From the entries that follow, extract each line holding the string "this".

Exercise input below:

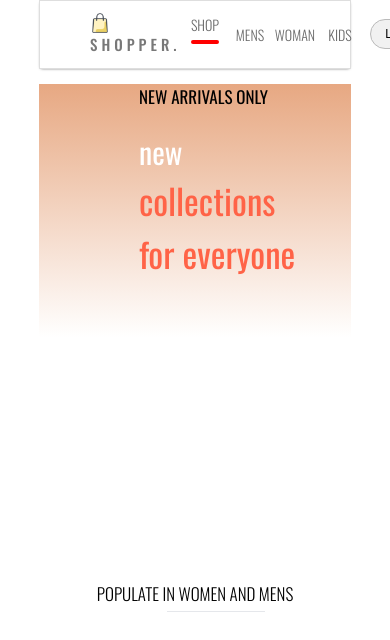
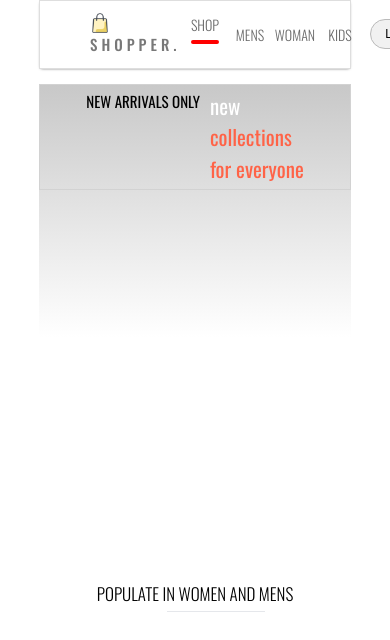
Before and after one commit to mladinaki/React_E-Commerce-shop, a React (Vite) app in the folder frontend/: page / in a window 390 px wide. Shown: the top 640 px of the page. Built offline with nearby package versions, Linux system fonts and the light colour scheme; no server answers; a web font is replaced by a local one.

Commit message:
styling the items
styling the items

```diff
--- a/frontend/src/component/Hero/Hero.css
+++ b/frontend/src/component/Hero/Hero.css
@@ -1,35 +1,51 @@
 .hero {
   height: 50vh;
-    background: linear-gradient(180deg, #e7a882, #ffffff 60%);
-    flex:auto;
+  background: linear-gradient(180deg, #c8c8c8, #ffffff 60%);
+  flex: auto;
   margin-top: 15px;
 }
 
-.hero-left{
-    flex:1;
+.hero-left img{
     display: flex;
-    flex-direction: column;
-    justify-content: center;
-    gap: 20px;
-    padding-left: 100px;
+    width: 80%;
 }
 
-.hero-left p{
+.hero-left {
+  flex: 1;
+  display: flex;
+  border: 1px solid rgb(210, 210, 210);
+  /* flex-direction: column; */
+  justify-content: center;
+  gap: 10px;
+  padding: 5px;
+  /* padding-left: 100px; */
+}
+
+.hero-left p {
   font-size: 35px;
   letter-spacing: 1;
   color: tomato;
   font-weight: 400;
-
 }
 
-.hand-hand-icon p{
+.hand-hand-icon p {
   font-size: 30px;
   color: rgb(255, 255, 255);
   letter-spacing: 1;
 }
 
-@media(max-width:1024px){
-    .hero h2{
+@media (max-width: 1024px) {
+  .hero h2 {
     font-size: 17px;
   }
 }
+
+@media (max-width: 600px) {
+  div.hero-left p {
+    font-size: 21px;
+  }
+
+  .hero-left h2{
+    font-size: 15px;
+  }
+}
```
Lines whose indentation alone changed are shown as unchanged.
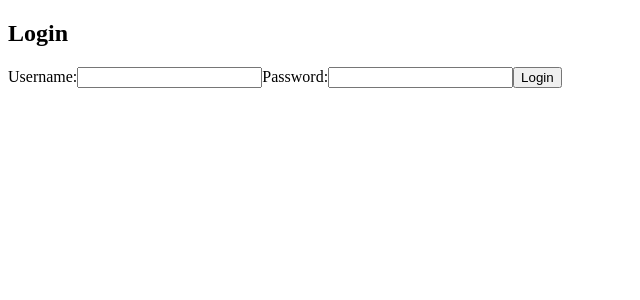
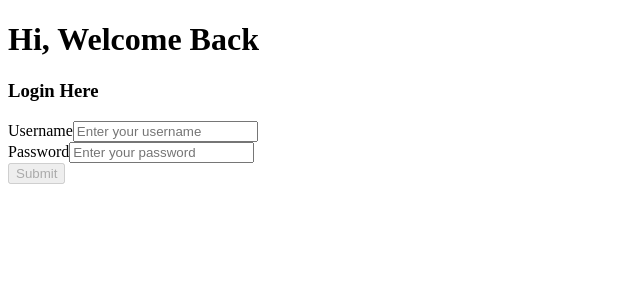
Before and after one commit to benceBalazs/YATTT, an Angular app in the folder yatt_frontend/yatt_web/: page /login in a window 1280 px wide. Shown: the top 300 px of the page, without its empty margins (0-640 px from the left). Built offline with nearby package versions, Linux system fonts and the light colour scheme.

Commit message:
implemented Login logic

```diff
--- a/yatt_frontend/yatt_web/src/app/app.config.ts
+++ b/yatt_frontend/yatt_web/src/app/app.config.ts
@@ -3,7 +3,8 @@ import { provideRouter } from '@angular/router';
 
 import { routes } from './app.routes';
 import { provideClientHydration, withEventReplay } from '@angular/platform-browser';
+import {provideHttpClient} from '@angular/common/http';
 
 export const appConfig: ApplicationConfig = {
-  providers: [provideZoneChangeDetection({ eventCoalescing: true }), provideRouter(routes), provideClientHydration(withEventReplay())]
+  providers: [provideZoneChangeDetection({ eventCoalescing: true }), provideRouter(routes), provideClientHydration(withEventReplay()),provideHttpClient()]
 };
--- a/yatt_frontend/yatt_web/src/app/app.routes.ts
+++ b/yatt_frontend/yatt_web/src/app/app.routes.ts
@@ -1,7 +1,9 @@
 import { Routes } from '@angular/router';
 import {LoginComponent} from './login/login.component';
+import {HomeComponent} from './home/home.component';
 
 export const routes: Routes = [
   {path:"", redirectTo:"login", pathMatch:"full"},
   {path:"login", component:LoginComponent},
+  {path:"home", component:HomeComponent},
 ];
--- a/yatt_frontend/yatt_web/src/app/login/login.component.html
+++ b/yatt_frontend/yatt_web/src/app/login/login.component.html
@@ -1,12 +1,22 @@
 <div>
-  <h2>Login</h2>
-  <form (ngSubmit)="onSubmit()">
-    <label for="username">Username:</label>
-    <input type="text" id="username" [(ngModel)]="username" name="username" required>
+  <h1>Hi, Welcome Back</h1>
+  <h3>Login Here</h3>
 
-    <label for="password">Password:</label>
-    <input type="password" id="password" [(ngModel)]="password" name="password" required>
+  <form [formGroup]="loginForm" (ngSubmit)="login()">
+    <div>
+      <label for="username">Username</label>
+      <input formControlName="username" type="text" placeholder="Enter your username">
+      <div *ngIf="loginForm.controls['username'].invalid">
+      </div>
+      <label for="password">Password</label>
+      <input formControlName="password" type="password" placeholder="Enter your password">
+      <div *ngIf="loginForm.controls['password'].invalid">
+      </div>
+    </div>
 
-    <button type="submit">Login</button>
+    <button type="submit" [disabled]="loginForm.invalid">Submit</button>
+    <div *ngIf="errorMessage">
+      <p style="color: red;">{{ errorMessage }}</p>
+    </div>
   </form>
 </div>
--- a/yatt_frontend/yatt_web/src/app/login/login.component.ts
+++ b/yatt_frontend/yatt_web/src/app/login/login.component.ts
@@ -1,21 +1,59 @@
-import { Component } from '@angular/core';
-import {FormsModule} from '@angular/forms';
+import { Component, OnInit } from '@angular/core';
+import {FormGroup, FormBuilder, Validators, ReactiveFormsModule} from '@angular/forms';
+import { HttpClient } from '@angular/common/http';
+import { Router } from '@angular/router';
+import {NgIf} from '@angular/common';
 
 @Component({
   selector: 'app-login',
+  templateUrl: './login.component.html',
   imports: [
-    FormsModule
+    ReactiveFormsModule,
+    NgIf
   ],
-  templateUrl: './login.component.html',
-  styleUrl: './login.component.css'
+  styleUrls: ['./login.component.css']
 })
-export class LoginComponent {
-  username: string = '';
-  password: string = '';
+export class LoginComponent implements OnInit {
+  public loginForm!: FormGroup;
+  public errorMessage: string = '';
 
-  onSubmit() {
-    // Implement your login logic here
-    console.log('Username:', this.username);
-    console.log('Password:', this.password);
+  constructor(
+    private formBuilder: FormBuilder,
+    private http: HttpClient,
+    private router: Router
+  ) { }
+
+  ngOnInit(): void {
+    // Initialize form with validation rules
+    this.loginForm = this.formBuilder.group({
+      username: ['', [Validators.required]],
+      password: ['', [Validators.required]]
+    });
+  }
+
+  // Login function
+  login() {
+    if (this.loginForm.invalid) {
+      this.errorMessage = 'Please fill all fields correctly!';
+      return;
+    }
+
+    const credentials = {
+      username: this.loginForm.value.username,
+      password: this.loginForm.value.password
+    };
+
+    this.http.post<any>('http://localhost:3000/auth/login', credentials)
+      .subscribe({
+        next: (response) => {
+          alert('Login Successful!');
+          localStorage.setItem('token', response.token); // Store the token locally
+          this.router.navigate(['/home']);
+        },
+        error: (err) => {
+          this.errorMessage = 'Invalid username or password';
+          console.error('Login error', err);
+        }
+      });
   }
 }
```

End of Exercise input.

Exercise response:
-    console.log('Username:', this.username);
-    console.log('Password:', this.password);
+    this.loginForm = this.formBuilder.group({
+    if (this.loginForm.invalid) {
+      this.errorMessage = 'Please fill all fields correctly!';
+      username: this.loginForm.value.username,
+      password: this.loginForm.value.password
+    this.http.post<any>('http://localhost:3000/auth/login', credentials)
+          this.router.navigate(['/home']);
+          this.errorMessage = 'Invalid username or password';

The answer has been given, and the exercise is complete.